• _The problem_
In the listing below, pick out lines with "primeraTabla".

========================================================================

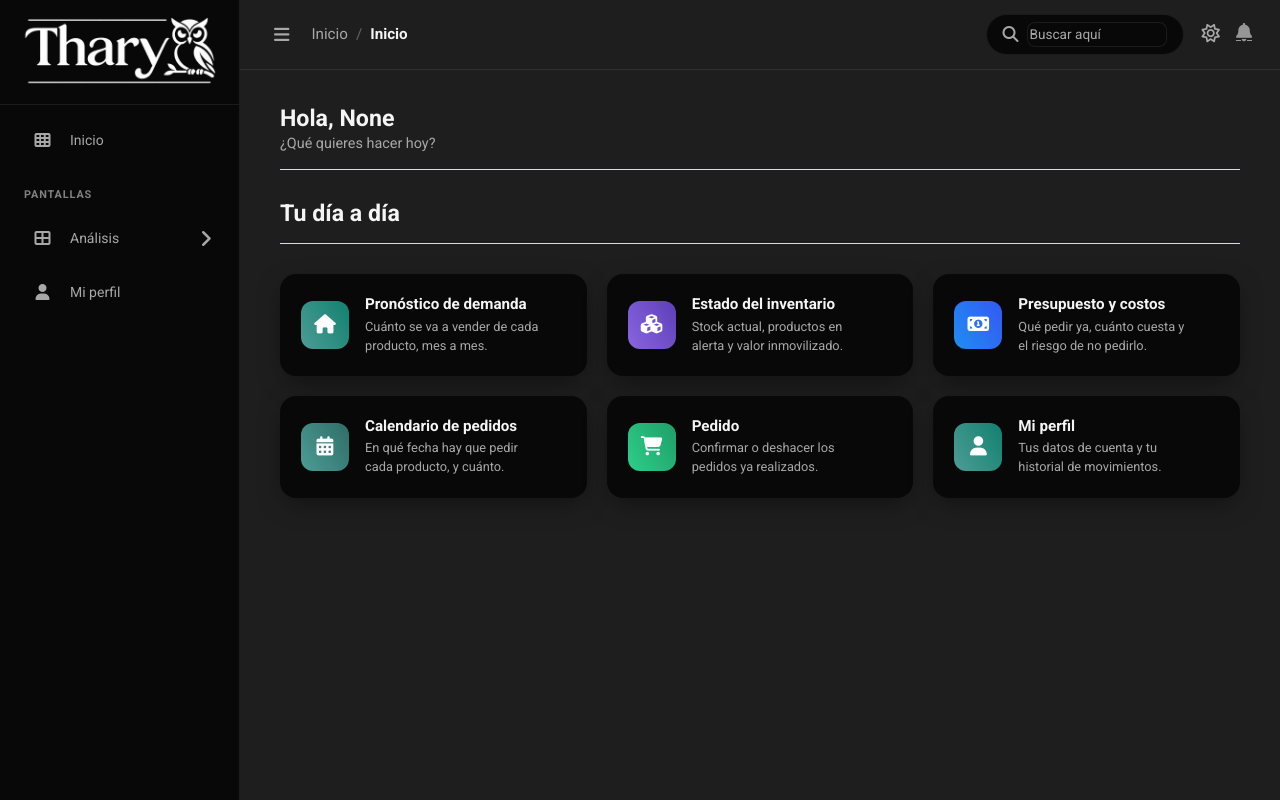
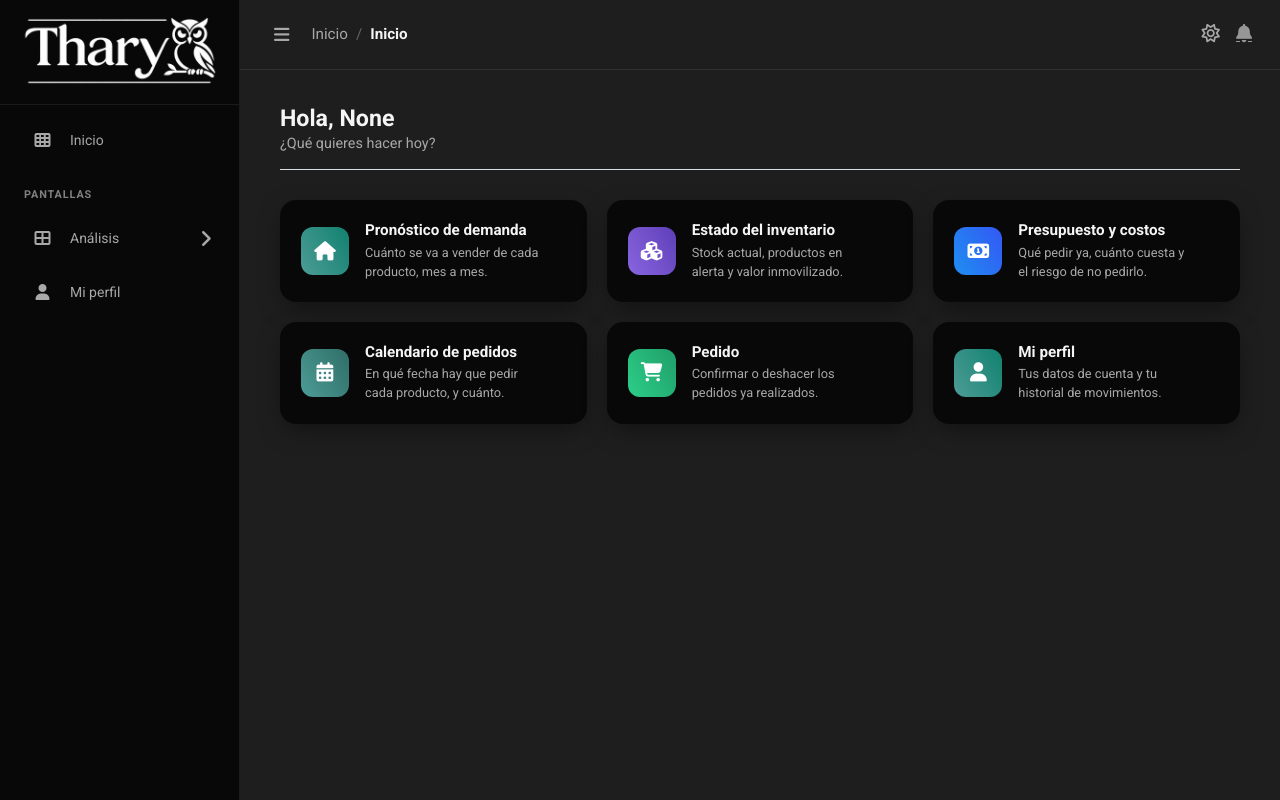
Before and after one commit to danna0723/Thary_Proyecto, a Flask app: template app/templates/inicio.html in a window 1280 px wide. Run offline with Flask 3, Linux system fonts and the light colour scheme; the template is opened without the code that fills it, so the values that code supplies are empty; parts of the project's set-up code (start-up, migrations or seed data) failed here and were passed over; some libraries are stand-ins or nearby versions; some web fonts are replaced.

Commit message:
cambios estilos

```diff
--- a/app/static/css/style.css
+++ b/app/static/css/style.css
@@ -133,19 +133,6 @@ a:hover { color: var(--md-primary-dark); }
    colapsado, y se verían los dos íconos superpuestos. */
 html:not([data-theme="light"]) .tema-claro { display: none !important; }
 [data-theme="light"] .tema-oscuro { display: none !important; }
-.sidebar-empresa {
-    margin-top: 10px;
-    font-size: .72rem;
-    font-weight: 600;
-    color: var(--md-text-muted);
-    opacity: .85;
-    text-transform: uppercase;
-    letter-spacing: .04em;
-    white-space: nowrap;
-    overflow: hidden;
-    text-overflow: ellipsis;
-}
-
 .sidebar-user {
     display: flex;
     align-items: center;
@@ -383,10 +370,11 @@ html:not([data-theme="light"]) .tema-claro { display: none !important; }
     white-space: nowrap;
 }
 
-/* Buscador (derecha del header). Selector con la misma especificidad
-   que ".header .header-block-buttons" de la plantilla base (que le
-   pone "margin: 0 auto" para centrarlo) — se neutraliza acá para que
-   quede pegado a la derecha, como en la referencia. */
+/* Derecha del header: nombre de la empresa + íconos. Selector con la
+   misma especificidad que ".header .header-block-buttons" de la
+   plantilla base (que le pone "margin: 0 auto" para centrarlo) — se
+   neutraliza acá para que quede pegado a la derecha, como en la
+   referencia. */
 .header .header-block-buttons {
     display: flex;
     align-items: center;
@@ -395,29 +383,18 @@ html:not([data-theme="light"]) .tema-claro { display: none !important; }
     margin-right: 0;
     text-align: left;
 }
-.header-search {
-    display: flex;
-    align-items: center;
-    gap: 8px;
-    background-color: var(--md-bg-alt);
-    border: 1px solid var(--md-border);
-    border-radius: 999px;
-    padding: 7px 16px;
-    color: var(--md-text-muted);
-}
-.header-search input {
-    background: transparent;
-    border: none;
-    color: var(--md-text);
+/* Nombre de la empresa (antes vivía en el sidebar). Se trunca con
+   "…" si es muy largo para no empujar los íconos fuera de la pantalla. */
+.header-empresa {
+    max-width: 260px;
     font-size: .85rem;
-    width: 140px;
-    outline: none;
-}
-.header-search input::placeholder {
-    color: var(--md-text-muted);
-}
-.header-search input:disabled {
-    cursor: not-allowed;
+    font-weight: 600;
+    color: var(--md-text-muted);
+    text-transform: uppercase;
+    letter-spacing: .04em;
+    white-space: nowrap;
+    overflow: hidden;
+    text-overflow: ellipsis;
 }
 
 /* Íconos del header (perfil, config, notificaciones) */
@@ -498,8 +475,9 @@ html:not([data-theme="light"]) .tema-claro { display: none !important; }
 }
 
 @media (max-width: 767.98px) {
-    .header-search {
-        display: none;
+    .header-empresa {
+        max-width: 110px;
+        font-size: .75rem;
     }
     /* En una pantalla angosta el celular ya "sabe" en qué sección está
        (se llegó ahí navegando el menú); mostrar solo la página actual
@@ -1498,6 +1476,12 @@ a.inicio-card.inicio-card-alerta {
     justify-content: space-between;
     gap: 10px;
 }
+/* La plantilla base le agrega un ::after (clearfix) a .card-title-block;
+   dentro de este flex se vuelve un elemento más y, con el gap, empuja
+   el botón "X" 10px hacia adentro — se quita para que llegue al borde. */
+.card-title-block-cerrable::after {
+    display: none;
+}
 .btn-cerrar-columnas {
     flex: 0 0 auto;
     background: transparent;
@@ -1505,7 +1489,7 @@ a.inicio-card.inicio-card-alerta {
     color: var(--md-text-muted);
     font-size: 1.05rem;
     padding: 4px 6px;
-    margin: -6px -8px 0 0;
+    margin: -8px -12px 0 0;
     line-height: 1;
     border-radius: .4rem;
     transition: color .15s ease, background-color .15s ease;
--- a/app/templates/base.html
+++ b/app/templates/base.html
@@ -49,10 +49,9 @@
                     </div>
                 </div>
                 <div class="header-block header-block-buttons">
-                    <div class="header-search">
-                        <i class="fa fa-search"></i>
-                        <input type="text" id="buscador-navbar" placeholder="Buscar aquí" autocomplete="off">
-                    </div>
+                    {% if nombre_empresa %}
+                    <div class="header-empresa" title="{{ nombre_empresa }}">{{ nombre_empresa }}</div>
+                    {% endif %}
                     <div class="header-icon-group">
                         <button class="header-icon" id="tema-toggle" title="Cambiar a modo claro" type="button">
                             <i class="fa fa-sun-o"></i>
@@ -95,9 +94,6 @@
                             <img src="{{ static_url('img/logo-icono-blanco.png') }}" alt="Thary" class="brand-logo-mini tema-oscuro">
                             <img src="{{ static_url('img/logo-icono.png') }}" alt="Thary" class="brand-logo-mini tema-claro">
                         </a>
-                        {% if nombre_empresa %}
-                        <div class="sidebar-empresa nav-text" title="{{ nombre_empresa }}">{{ nombre_empresa }}</div>
-                        {% endif %}
                     </div>
 
                     {% if session.get('nombre') %}
@@ -353,23 +349,6 @@
                 });
             }
 
-            // El buscador del navbar filtra la tabla de productos de la
-            // página actual (si tiene una) reutilizando el buscador de
-            // DataTables que ya se inicializó arriba — así no hay que
-            // mantener dos mecanismos de búsqueda distintos.
-            var buscadorNavbar = document.getElementById("buscador-navbar");
-            if (buscadorNavbar && window.jQuery) {
-                var primeraTabla = jQuery(".tabla-buscable").first();
-                if (primeraTabla.length && jQuery.fn.DataTable.isDataTable(primeraTabla)) {
-                    buscadorNavbar.addEventListener("input", function () {
-                        primeraTabla.DataTable().search(buscadorNavbar.value).draw();
-                    });
-                } else {
-                    buscadorNavbar.disabled = true;
-                    buscadorNavbar.placeholder = "Sin tabla en esta página";
-                }
-            }
-
             // Toggle enteros/decimales para columnas de cantidades (no
             // tiene sentido pedir/tener 12,5 tabletas) — genérico, sirve
             // para cualquier tabla que tenga el control
--- a/app/templates/inicio.html
+++ b/app/templates/inicio.html
@@ -8,9 +8,6 @@
 {% block contenido %}
 {% set es_admin = session.get('rol') == 'admin' %}
 
-<div class="title-block">
-    <h2 class="title">Tu día a día</h2>
-</div>
 <div class="inicio-grid">
     <a href="{{ url_for('main.dashboard') }}" class="inicio-card">
         <div class="inicio-card-icono inicio-icono-dashboard"><i class="fa fa-home"></i></div>
```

========================================================================

• _Answer for the task_
-                var primeraTabla = jQuery(".tabla-buscable").first();
-                if (primeraTabla.length && jQuery.fn.DataTable.isDataTable(primeraTabla)) {
-                        primeraTabla.DataTable().search(buscadorNavbar.value).draw();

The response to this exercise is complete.